* The bumbly, possibly pot hole filled road ahead of me this week as my new eCourse, Telling True Stories, launches. The momentary horror when I realized that I had mis-scheduled the Lesson link, and it had gone live this morning instead of tomorrow morning. The way I sat here on the couch, coffee in hand, shaking my head at the perfection of that – how afraid I am to make a mistake with all this new technology – WordPress, Mailchimp, Photoshop – and how perfect that even though I WASN’T READY, things moved along without me.

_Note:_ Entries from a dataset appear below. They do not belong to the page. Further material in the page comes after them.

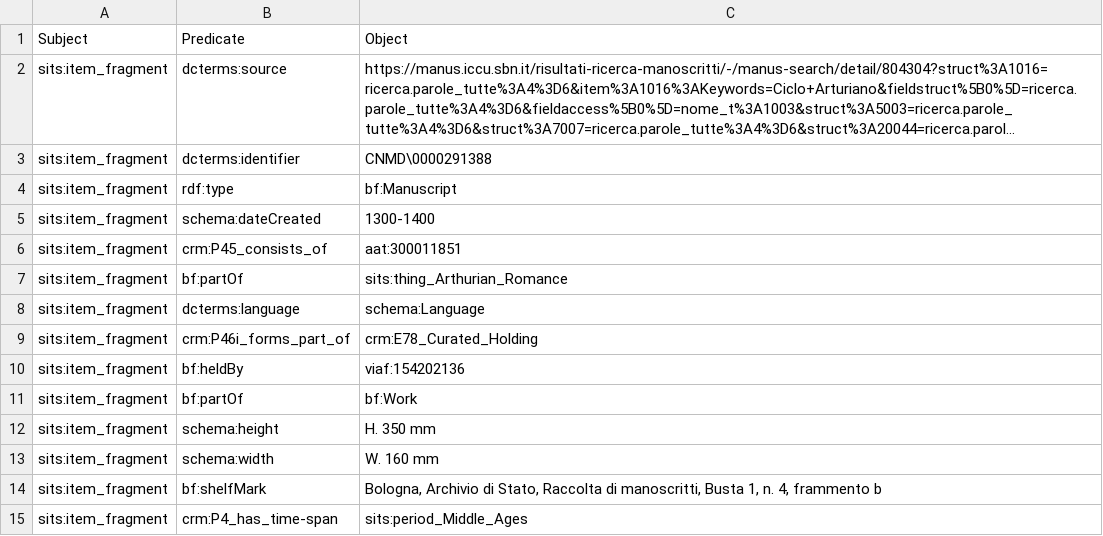
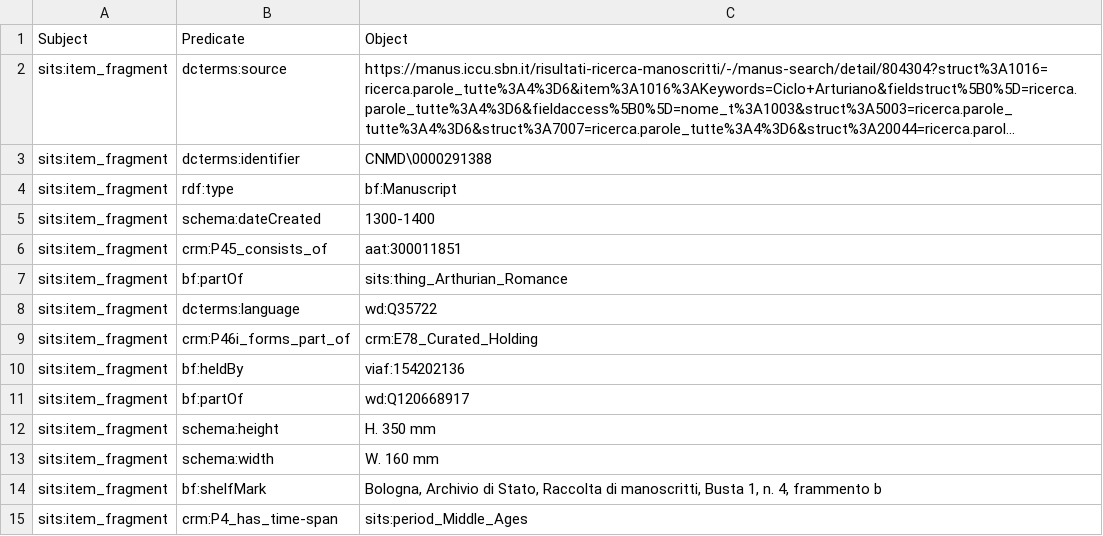
Before and after one commit to The-Sword-in-the-Stone-LOD/The-Sword-in-the-Stone-LOD, a CSV file: csv_files/formal_language/fragment_formal.csv, drawn as a sheet; long unchanged cells end in ….

```diff
--- a/csv_files/formal_language/fragment_formal.csv
+++ b/csv_files/formal_language/fragment_formal.csv
@@ -7,6 +7,6 @@ sits:item_fragment,crm:P45_consists_of,aat:300011851
 sits:item_fragment,bf:partOf,sits:thing_Arthurian_Romance
-sits:item_fragment,dcterms:language,schema:Language
+sits:item_fragment,dcterms:language,wd:Q35722
 sits:item_fragment,crm:P46i_forms_part_of,crm:E78_Curated_Holding
 sits:item_fragment,bf:heldBy,viaf:154202136
-sits:item_fragment,bf:partOf,bf:Work
+sits:item_fragment,bf:partOf,wd:Q120668917
 sits:item_fragment,schema:height,H. 350 mm
```
Also changed, not shown: csv_files/formal_language/additional_formal.csv, csv_files/formal_language/game_formal.csv, 1 other file.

* The notes I took with my smarty pants coach, Rachel Cole last week about how I was ready to embrace the wabi sabi of it all, amble into my first eCourse in a beat up yellow pick-up truck instead of a flashy sports car, flags waving. How the energy of the offering – the gift to write true stories – was what mattered, not whether my hair was going to be right and people would love me.
*How it’s taken a year to get here. Especially in the face of all those dead ends and dashed visions along the way; the mix up with my dear friend who I had envisioned creating this with, the well meaning designer who I had to say goodbye to, the money and time seemingly wasted, not to mention menopause, teenage daughters, and a mysterious illness and hospital stay which ended up putting everything in its place and reminding me what was important.
* How I let myself buy a headband with big blue and green fake flowers on it the other day even though it might have seemed too frivolous and young for me – how just looking at it made me happy and I knew I deserved it – the flowers and the happiness.
* That great quote by Oliver Wendell Holmes that Rachel gave me, “Most people die with the music still in them.” How I know I won’t. How I hope you don’t either.
oh, how we all want it to be perfect but how it never ever will be and we still wish…can’t wait to delve into truth telling with you my friend! xxoo
What a beautiful honest post. I love what has been brought up for you as you embark on this new journey and how willingly you share it here. I look forward to your class. I am going over now to sign up. 🙂
This is perfect. This is a perfect, true story. Thank you, Lulu.
Personally I find the beat up old pick-up trucks so much more charming and interesting than shiny sports cars. Love, love, love this. And you.